GLOBAL PSYCHIATRY ARCHIVES,
2020, Volume 2, Issue 1, Pages 97-106
Obesity is associated with several somatic diseases and increased psychological burden. This study focused on two potential psychological predictors of the body mass index (BMI), childhood trauma and depressive symptoms.
We used three independent populations: two general population samples (Study of Health in Pomerania, SHIP-2, N = 1,657; SHIP-TREND-0, N = 3,278) and one patient sample (GANI_MED, N = 1,742). Childhood trauma was measured with the childhood trauma questionnaire (CTQ) and depression with the Beck Depression Inventory (BDI-II) in SHIP-2 and the Patient Health Questionnaire (PHQ-9) in SHIP-TREND-0 and GANI_MED. We investigated the impact of childhood trauma and depression on BMI. Furthermore, we used mediation analysis to assess whether depression was a significant mediator on the path from childhood trauma to adult BMI in each of the three samples.

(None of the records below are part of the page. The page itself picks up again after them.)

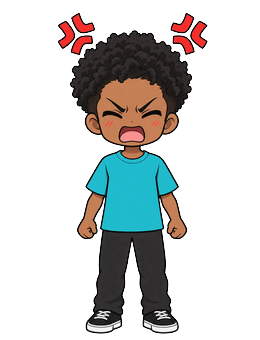
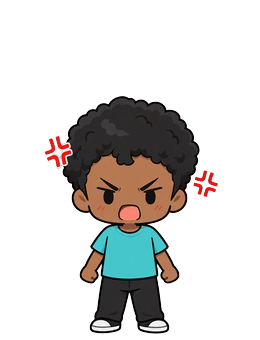
白人・黒人の子を、2頭身の新しい絵にさしかえる
前の絵は4頭身くらいで、既存の日本の子（2頭身のちび絵）と等身がそろっていなかった。
同じ絵柄で描きなおした16枚にさしかえた。

- 生成画像は1枚ごとにキャラの描かれた大きさが違ったので、4表情に同じ倍率をかける
  やり方をやめ、1枚ずつ「頭のてっぺん〜足 ＝ 238px」に合わせた（既存の日本の子と同じ基準）。
  頭のてっぺんは、左右に出る効果線を避けて体の中心の細い帯で測る
- 生成画像の端まで残っていた、ほぼ透明のもや（α≦32）を消してから測るようにした。
  これが枠の測定を狂わせ、3人ぶんが小さく出ていた
- 黒人の女の子のかなしい顔だけ元絵が黒地だったので、背景を切り抜いた。黒いズボンも
  背景と一緒に消えたため、同じ子の立ち姿の足の形を型にして元絵から戻した。
  頭のまわりにうっすら光のふちが残る
- 服の色ちがい（bb2/bg2）を新しい絵から作りなおした。新しい女の子はほっぺの赤みもあり、
  口と合わせて「服の行」と誤判定されていたので、色が途切れずに横へ続く行だけを服とみなす
- 名前の輪の色（CHAR_COLOR）を新しい服の色に合わせた

diff --git a/public/rules.js b/public/rules.js
@@ -52,7 +52,7 @@ const CHAR_POOL = {
 };
 const CHAR_COLOR = {
   p1:"#F4879F", p2:"#6FA9DD", p3:"#A98BD9", p4:"#6FC49B", p5:"#E89A5C", p6:"#57BCC9",
-  wb:"#8CC4F2", wg:"#F7A1C4", bb:"#2FB3C3", bg:"#F47A7A", bb2:"#E5B23C", bg2:"#93C84A",
+  wb:"#86B8F2", wg:"#F5A3B3", bb:"#3FB6BF", bg:"#F47A70", bb2:"#E5B23C", bg2:"#93C84A",
 };
 /* 家庭が配られたプレイヤーに、キャラと色を割りあてる（サーバーで1回だけ呼ぶ） */
 function assignChars(players){

diff --git a/README.md b/README.md
@@ -91,7 +91,9 @@ npm run storybook       # http://localhost:6006（画面を状態別に確認す
 - `-face.png` は 160×160。よろこびの絵から、頭と肩を正方形で切り出す
 - ほかの4枚は 260×340。**足が y=334 に接地**、表情どうしで体の大きさが変わらないよう**4枚とも同じ倍率**で縮める
   （`preserveAspectRatio="xMidYMax"` で描くので、ここがずれると人によって大きさが違って見える）
-- 白人・黒人の子は `p1`〜`p4` より等身が高い（4頭身くらい）ので、頭の大きさが近くなるよう、枠に収まる最大の倍率にしてある
+- 生成画像は1枚ごとにキャラの描かれた大きさが違うので、**1枚ずつ**「頭のてっぺん〜足 ＝ 238px」に合わせる。頭のてっぺんは効果線（左右に出る）を避けて、体の中心の細い帯で測る
+- 生成画像には、ほぼ透明のもや（α≦32）が端まで残っていることがある。測る前に消す
+- `bg-sad` だけは元絵が黒地で、背景を切り抜いてある（黒いズボンも背景と一緒に消えたので、同じ子の立ち姿の足の形を型にして元絵から戻した）。頭のまわりにうっすら光のふちが残る。透明背景の元絵があれば差しかえたい
 
 ---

In all the three populations, depressive symptoms exhibited a significant association towards higher BMI (p < 0.05). Childhood trauma was positively associated with BMI with significant associations in SHIP-TREND-0 (p < 0.001) and GANI_MED (p = 0.005). The relationship between CTQ and BMI was significantly partially mediated (p < 0.05) by depressive symptoms in SHIP-TREND-0 (38.0%) and GANI_MED (16.4%), in SHIP-2 results pointed in the same direction. All the trauma sub-dimensions, except sexual abuse, exhibited at least one significant association towards increased BMI in one of the samples.
Childhood trauma and depressive symptoms may be considered as causes of obesity. These results suggest that psychological treatments against obesity should address childhood maltreatment as well as depressive symptoms in their diagnostic assessment and could facilitate psychotherapeutic treatment when necessary.
Increased Risk of Attempted and Completed Suicide in Obsessive Compulsive Disorder: A Systematic Review of Follow-up Studies
GLOBAL PSYCHIATRY ARCHIVES,
2018, Volume 1, Issue 2, Pages 61-70
Obsessive compulsive disorder (OCD) is a severe, often long-term mental disorder. It may be independent from, or comorbid with other mental disorders, especially depression and anxiety disorders. Suicidal thoughts, ideations and ruminations are prevalent in subjects with OCD, but it is not yet clear if the incidences of attempted and completed suicides have increased in comparison with the general population and with other psychiatric disorders.
We conducted a systematic literature search on the incidence of suicide attempts and completed suicides in subjects with OCD. Search terms for Pubmed and Medline were OCD and suicide. We selected papers providing follow-up data on the incidence of attempted and completed suicide in OCD.
404 papers were initially identified. Only 8 papers covering six studies provided prospective data on attempted or completed suicide over a defined period in subjects with OCD, four studies included control subjects. Two studies providing follow-up data were limited to high-risk samples and did not provide enough data on the incidence of suicide in comparison with the general population. The conclusion that there is an increased risk of attempted and completed suicides in OCD can only be based on one large Swedish National Registry sample with an up to 44 year follow up. Psychiatric comorbidity is the most relevant risk factor for suicide.
Even though some studies report an increased incidence of attempted and completed suicides in OCD patients from selected high risk samples, the evidence from population based studies is mostly based on one large Swedish study. More long-term studies in the general population with a reduced risk of subject attrition are needed. Using a clear definition and assessment of suicidal behaviour and a common time-frame would improve the comparability of future studies.